The structural properties and lattice instabilities of perovskites in the (Th,Pb,Bi,Y)ScO3 system are investigated by first-principles density-functional calculations with the linearized augmented plane-wave method. In all cases, Th is found to be tetravalent on the perovskite A site. The electronic structures have substantial Sc-O hybridization, as well as both Pb-O covalency, as is common in Pb based transition-metal perovskites, and significant hybridization of nominally unoccupied Th p and d states with O p states. The calculations show that the ideal cubic perovskite structure is highly unstable in (Th,Pb)ScO3. The dominant instability is against rotation of the ScO6 octahedra, as is common in perovskites with small A-site cations as defined by the perovskite tolerance factor. However, there are also substantial, though weaker, instabilities against ferroelectric distortions. These are characterized by large shifts of the A-site ions against the surrounding O, especially for the Th. The tetragonal ferroelectric state is favored over a rhombohedral state, and in addition a large tetragonal c/a ratio is found. At least for a particular ordering of the A-site ions we find that the ferroelectric and rotational distortions coexist, yielding a monoclinic symmetry ferroelectric ground state with rotated octahedra and a large Th off-centering. Calculations are also reported for BiScO3 and YScO3 in the perovskite structure. Considering only ferroelectric instabilities, these compounds show somewhat different anisotropies but both favor large c/a ratios when tetragonal. The instability against rotation of the ScO6 octahedra is similar in energy to the ferroelectric instability in BiScO3 and substantially stronger than the ferroelectric instability in YScO3. Trends in the lattice instabilities of AScO3 perovskites are discussed in terms of these results. Of the systems considered, the most likely to show a piezoelectrically active morphotropic phase boundary is Th(1-x)BixPb (1-x)/2aScO3. Implications for practical piezoelectric materials are discussed.

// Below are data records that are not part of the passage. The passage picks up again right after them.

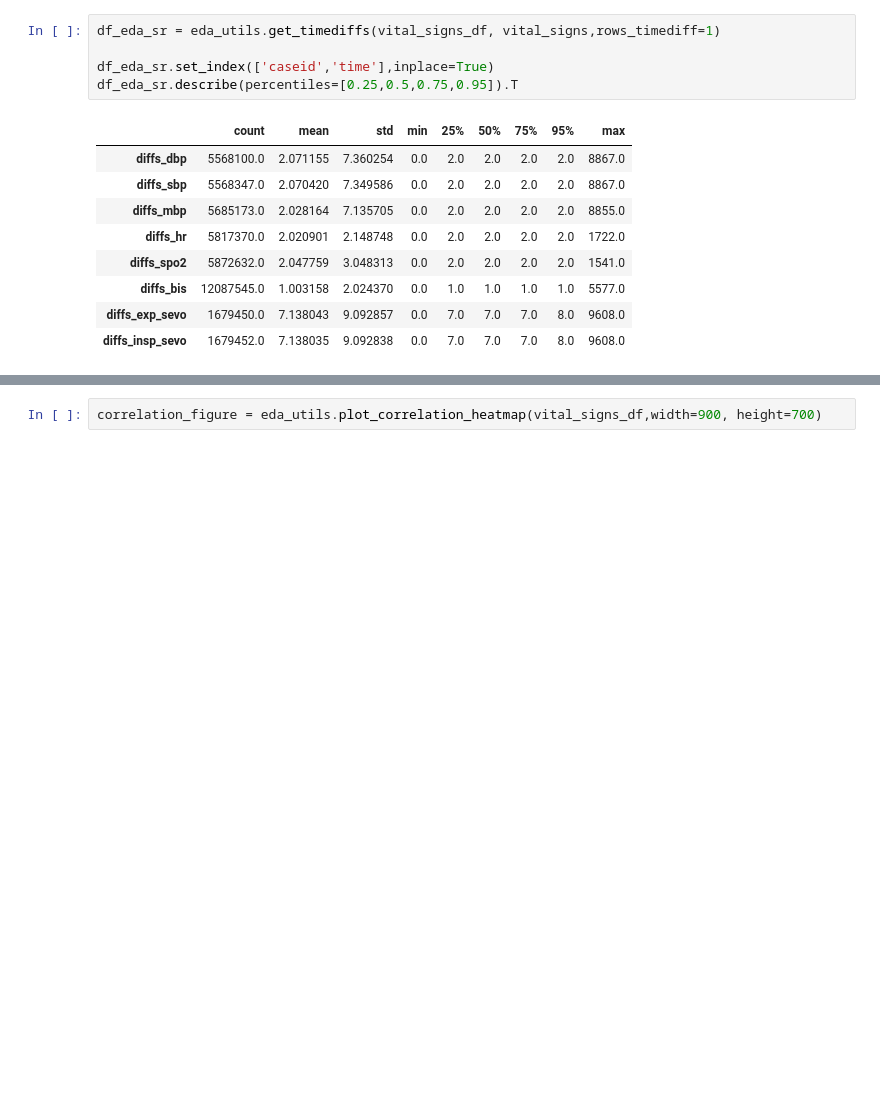
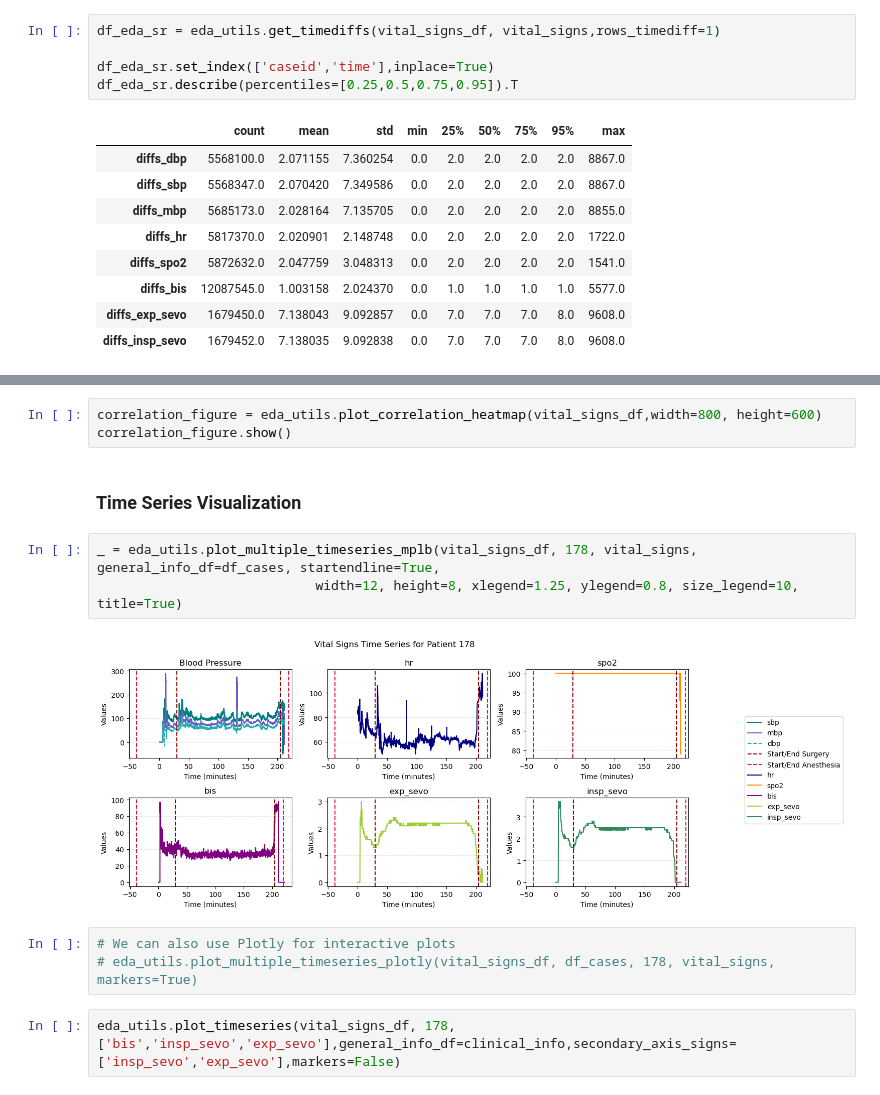
Before and after one commit to anagabriela27/AnesthesiaML, a Jupyter notebook: src/notebooks/eda.ipynb, the cells around one changed output, grey strips where cells are left out. Cells and saved outputs as stored; diff of their text form; blank space fills up the shorter version.

```diff
--- a/src/notebooks/eda.ipynb
+++ b/src/notebooks/eda.ipynb
@@ -200,2 +242,15 @@ df_eda_sr.describe(percentiles=[0.25,0.5,0.75,0.95]).T
 # %%
-correlation_figure = eda_utils.plot_correlation_heatmap(vital_signs_df,width=900, height=700)
+correlation_figure = eda_utils.plot_correlation_heatmap(vital_signs_df,width=800, height=600)
+correlation_figure.show()
+# %% [markdown]
+### Time Series Visualization
+# %%
+_ = eda_utils.plot_multiple_timeseries_mplb(vital_signs_df, 178, vital_signs, general_info_df=df_cases, startendline=True,
+                            width=12, height=8, xlegend=1.25, ylegend=0.8, size_legend=10, title=True)
+# %% [output]
+[figure, added]
+# %%
+# We can also use Plotly for interactive plots
+# eda_utils.plot_multiple_timeseries_plotly(vital_signs_df, df_cases, 178, vital_signs, markers=True)
+# %%
+eda_utils.plot_timeseries(vital_signs_df, 178,  ['bis','insp_sevo','exp_sevo'],general_info_df=clinical_info,secondary_axis_signs=['insp_sevo','exp_sevo'],markers=False)
```
Also changed, not shown: parts of 7 cells of this notebook, 1 other file.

|Journal||Physical Review B - Condensed Matter and Materials Physics|
|State||Published - May 2004|